Témoignage


2017 CERAP IDDH CI SophiaUni Japon couv

 

Le CERAP/IDDH a un partenariat avec Sophia University au Japon.

Cette année, l’étudiante Elisha Hanna Sarah, en L2 au CERAP/IDDH y est en semestre d’échange.

Voici son témoignage (et oui : en anglais !)

 

Tokyo, November 23rd, 2017

 

Greetings from Sophia University!

 

I am Elisha Hanna Sarah, a second-year student of finance and accounting in Jesuit University Institute of Abidjan (CERAP/IDDH). As part of an exchange program between the CERAP and Sophia University (Japan), I have been sent to Tokyo for one semester of study. As a representative of CERAP and Côte d’Ivoire, I am now learning the Japanese language, Japanese people’s mindset, lifestyle, and all traditional features of this modern society, very different from ours, while receiving the same kind of intellectual and human education from another Jesuit university (Sophia University). This is an experience in another part of the world, in another culture, and it makes me realize how rich the world is from all these differences.

 

I arrived in Tokyo two months ago, precisely (Sept 19) and these are some of the amazing experiences I have had the chance to live so far. I would like to share it with you.

 

First day of class. It sounded like the official start of the challenge in the place where I would spend most of my time, working, making friends, entertaining, etc. And I needed to be full of joy, energy (the yellow color) despite my small worries of being a new student (because no one goes to war to lose!).

 

During the holidays, I had the chance to visit the famous neighboring cities of Kyoto and Osaka.

Kyoto is so beautiful! There are a lot of temples and very nice places to visit. A very traditional city where a lot of people wear kimono, tourists can also rent one and dress in Japanese traditional way.

Osaka is different but not less beautiful. You can see on the picture the Osaka castle (Osaka-ju), old and stately, from the bridge to get there. It is located in the middle of the city, surrounded by buildings, a great contrast between tradition and modernity.

 

The first thing that comes to mind about what I’ve seen during this trip is nature. Japanese people are respectful and attentive to nature around them. They take care of it, make it so beautiful that the entire world comes to see how amazing and healthy it is (a huge number of tourists every season).

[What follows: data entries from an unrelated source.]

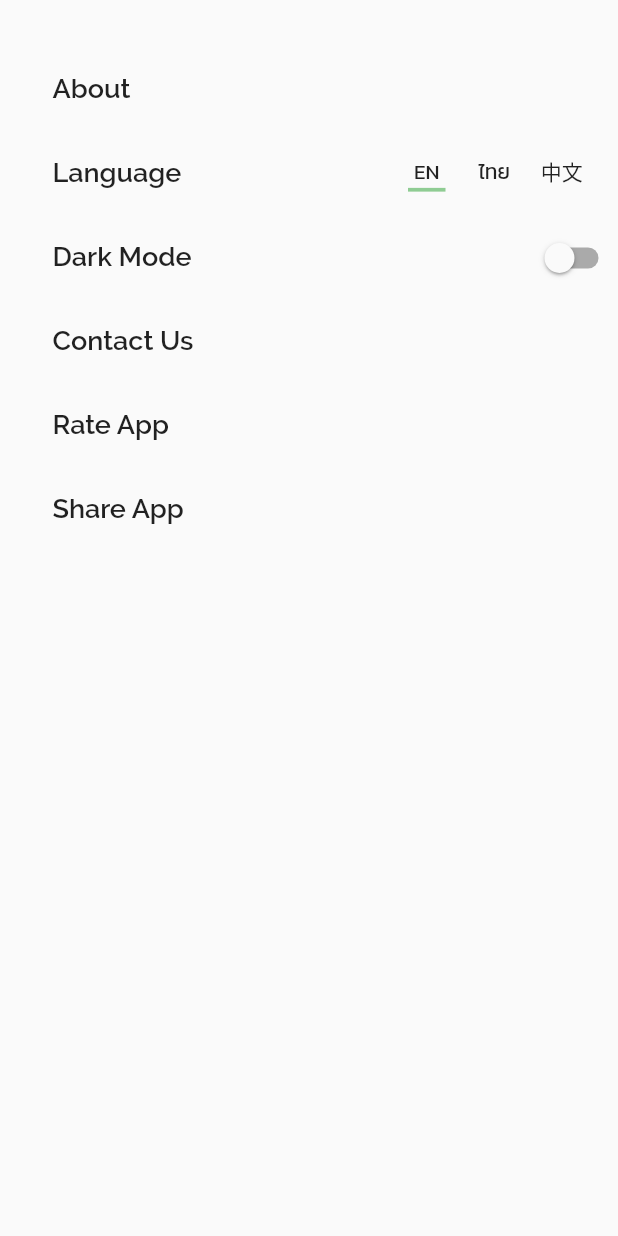
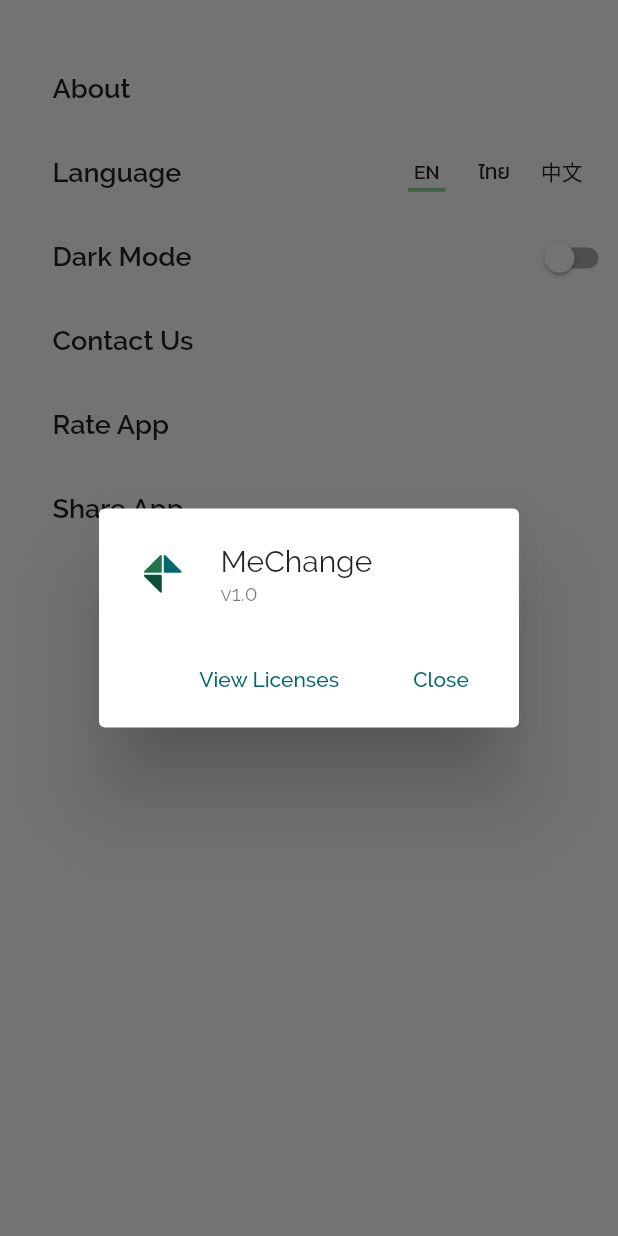
Before and after one commit to nattawut-Mecode/mechange_app, a Flutter app: the SettingsPage widget shown alone on an empty page, opened directly, after a tap on "About", on a phone screen of 412 x 824 dp. Run offline on Flutter 3.47's test engine with Material 2 defaults, Android fonts, the phone set to English and light mode, and no system bars; our stand-ins replace flutter_svg, share.

Commit message:
feat : show about dialog in settings page

```diff
--- a/lib/data/infomation.dart
+++ b/lib/data/infomation.dart
@@ -1,3 +1,5 @@
 class Infomation{
   static String contractEmail = "Nattawut@mecode.asia";
+  static String assetsLogoNoBG = "assets/logos/Logo_White_nobg.svg";
+  static String assetsLogoColor = "assets/logos/Logo_Color.svg";
 }
--- a/lib/main.dart
+++ b/lib/main.dart
@@ -7,6 +7,7 @@ import 'package:mechange_app/widgets/calculate_bottomsheet.dart';
 import 'package:provider/provider.dart';
 import 'package:animations/animations.dart';
 
+import 'data/infomation.dart';
 import 'internationalization/custome_internationalization.dart';
 import 'internationalization/util.dart';
 import 'models/language.dart';
@@ -134,7 +135,7 @@ class _MyHomePageState extends State<MyHomePage> {
           children: [
             selectedIndex.selectedIndex == 0
                 ? SvgPicture.asset(
-                    "assets/logos/Logo_White_nobg.svg",
+                    Infomation.assetsLogoNoBG,
                     width: 30,
                     height: 30,
                   )
--- a/lib/pages/settings.dart
+++ b/lib/pages/settings.dart
@@ -1,4 +1,6 @@
 import 'package:flutter/material.dart';
+import 'package:flutter_svg/svg.dart';
+import 'package:mechange_app/themes/themes.dart';
 
 import 'package:provider/provider.dart';
 import 'package:share/share.dart';
@@ -83,8 +85,7 @@ class _SettingsPageState extends State<SettingsPage>
     final Uri params = Uri(
       scheme: 'mailto',
       path: Infomation.contractEmail,
-      query:
-          'subject=Contract US&body=',
+      query: 'subject=Contract US&body=',
     );
 
     var url = params.toString();
@@ -93,6 +94,37 @@ class _SettingsPageState extends State<SettingsPage>
     } else {
       throw 'Could not launch $url';
     }
+  }
+
+  aboutApplication() {
+    showDialog(
+        context: context,
+        builder: (context) {
+          return AlertDialog(
+            titlePadding: EdgeInsets.only(left: 25, top: 10),
+            title: ListTile(
+              contentPadding: EdgeInsets.only(),
+              leading: SvgPicture.asset(Infomation.assetsLogoColor,width: 35,height: 35,),
+              title: Text(
+                "MeChange",
+                style: TextStyle(fontSize: 20),
+              ),
+              subtitle: Text("v1.0"),
+            ),
+            actions: [
+              FlatButton(
+                textColor: ThemeApp.primaryColor,
+                child: Text("View Licenses"),
+                onPressed: () {},
+              ),
+              FlatButton(
+                textColor: ThemeApp.primaryColor,
+                child: Text("Close"),
+                onPressed: () => Navigator.pop(context),
+              )
+            ],
+          );
+        });
   }
 
   @override
@@ -116,7 +148,7 @@ class _SettingsPageState extends State<SettingsPage>
                           .getTranslateValue("settings_about"),
                       style: TextStyle(
                           fontSize: 18, fontWeight: FontWeight.w600))),
-              onPressed: () {},
+              onPressed: aboutApplication,
             ),
             ListTile(
               contentPadding: EdgeInsets.only(left: 35),
@@ -150,8 +182,7 @@ class _SettingsPageState extends State<SettingsPage>
                             .getTranslateValue("settings_contactus"),
                         style: TextStyle(
                             fontSize: 18, fontWeight: FontWeight.w600))),
-              onPressed: contractUsEmail
-            ),
+                onPressed: contractUsEmail),
             FlatButton(
               padding: EdgeInsets.only(),
               child: ListTile(
```
Lines whose indentation alone changed are shown as unchanged.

There, I also ate my favorite Japanese food so far, which is called Okonomiyaki, a culinary specialty of the region. It is like a salted crepe with some vegetables, meat and sauce over, sometimes a bit spicy. A very tasty meal!

 

The last comment goes to Tokyo, where I live. I think I will need several more months to know it better but as we know, it is a very big, famous, touristic city with different facets. Some places like Shibuya are very animated while others are calm or more traditional. A big population lives here, Japanese and foreigners. This might suggest that life here is very stressful and agitated. I would say: not that much. Why? because Japanese people are very disciplined and care about common welfare so public life is easier, well organized (and foreign people discover with astonishment how much order and discipline are great).

 

This exchange program is worthwhile and would be more beneficial to Côte d’Ivoire, which is trying to reach development, if more Ivorian students could have this chance to go and study in a country like Japan (a great model for our country) each academic year. So I do encourage CERAP’s students (freshmen especially) to take advantage of this opportunity and work as much as necessary to be able to benefit from it and make benefit our country too.

 

Elisha Hanna Sarah,

From Sophia University

L2, Finance & Accounting

Jesuit University Institute